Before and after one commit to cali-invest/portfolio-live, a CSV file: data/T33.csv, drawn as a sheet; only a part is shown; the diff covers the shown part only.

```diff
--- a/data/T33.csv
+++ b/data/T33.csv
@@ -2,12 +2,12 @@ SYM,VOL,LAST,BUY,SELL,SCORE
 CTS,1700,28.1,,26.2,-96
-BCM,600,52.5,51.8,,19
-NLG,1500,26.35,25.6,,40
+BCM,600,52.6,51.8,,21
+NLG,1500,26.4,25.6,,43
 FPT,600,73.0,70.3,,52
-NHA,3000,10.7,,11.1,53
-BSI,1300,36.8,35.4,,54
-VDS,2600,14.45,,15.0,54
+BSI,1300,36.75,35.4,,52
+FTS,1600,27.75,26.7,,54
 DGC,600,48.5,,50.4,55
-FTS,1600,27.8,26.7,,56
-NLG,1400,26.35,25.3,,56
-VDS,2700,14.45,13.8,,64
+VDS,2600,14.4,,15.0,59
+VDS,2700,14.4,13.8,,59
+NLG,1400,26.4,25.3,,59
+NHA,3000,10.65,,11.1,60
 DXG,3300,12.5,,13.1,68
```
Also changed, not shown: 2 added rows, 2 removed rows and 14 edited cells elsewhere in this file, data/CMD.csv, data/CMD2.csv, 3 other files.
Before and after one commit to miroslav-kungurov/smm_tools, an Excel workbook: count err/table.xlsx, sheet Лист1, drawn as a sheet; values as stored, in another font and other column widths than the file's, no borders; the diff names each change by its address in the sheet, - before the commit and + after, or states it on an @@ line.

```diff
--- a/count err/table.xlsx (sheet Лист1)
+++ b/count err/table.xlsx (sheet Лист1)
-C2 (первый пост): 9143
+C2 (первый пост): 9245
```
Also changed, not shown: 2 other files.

□ □ □ □

Print the material once more, exactly.

Before and after one commit to cali-invest/portfolio-live, a CSV file: data/T33.csv, drawn as a sheet; only a part is shown; the diff covers the shown part only.

```diff
--- a/data/T33.csv
+++ b/data/T33.csv
@@ -2,12 +2,12 @@ SYM,VOL,LAST,BUY,SELL,SCORE
 CTS,1700,28.1,,26.2,-96
-BCM,600,52.5,51.8,,19
-NLG,1500,26.35,25.6,,40
+BCM,600,52.6,51.8,,21
+NLG,1500,26.4,25.6,,43
 FPT,600,73.0,70.3,,52
-NHA,3000,10.7,,11.1,53
-BSI,1300,36.8,35.4,,54
-VDS,2600,14.45,,15.0,54
+BSI,1300,36.75,35.4,,52
+FTS,1600,27.75,26.7,,54
 DGC,600,48.5,,50.4,55
-FTS,1600,27.8,26.7,,56
-NLG,1400,26.35,25.3,,56
-VDS,2700,14.45,13.8,,64
+VDS,2600,14.4,,15.0,59
+VDS,2700,14.4,13.8,,59
+NLG,1400,26.4,25.3,,59
+NHA,3000,10.65,,11.1,60
 DXG,3300,12.5,,13.1,68
```
Also changed, not shown: 2 added rows, 2 removed rows and 14 edited cells elsewhere in this file, data/CMD.csv, data/CMD2.csv, 3 other files.
Before and after one commit to miroslav-kungurov/smm_tools, an Excel workbook: count err/table.xlsx, sheet Лист1, drawn as a sheet; values as stored, in another font and other column widths than the file's, no borders; the diff names each change by its address in the sheet, - before the commit and + after, or states it on an @@ line.

```diff
--- a/count err/table.xlsx (sheet Лист1)
+++ b/count err/table.xlsx (sheet Лист1)
-C2 (первый пост): 9143
+C2 (первый пост): 9245
```
Also changed, not shown: 2 other files.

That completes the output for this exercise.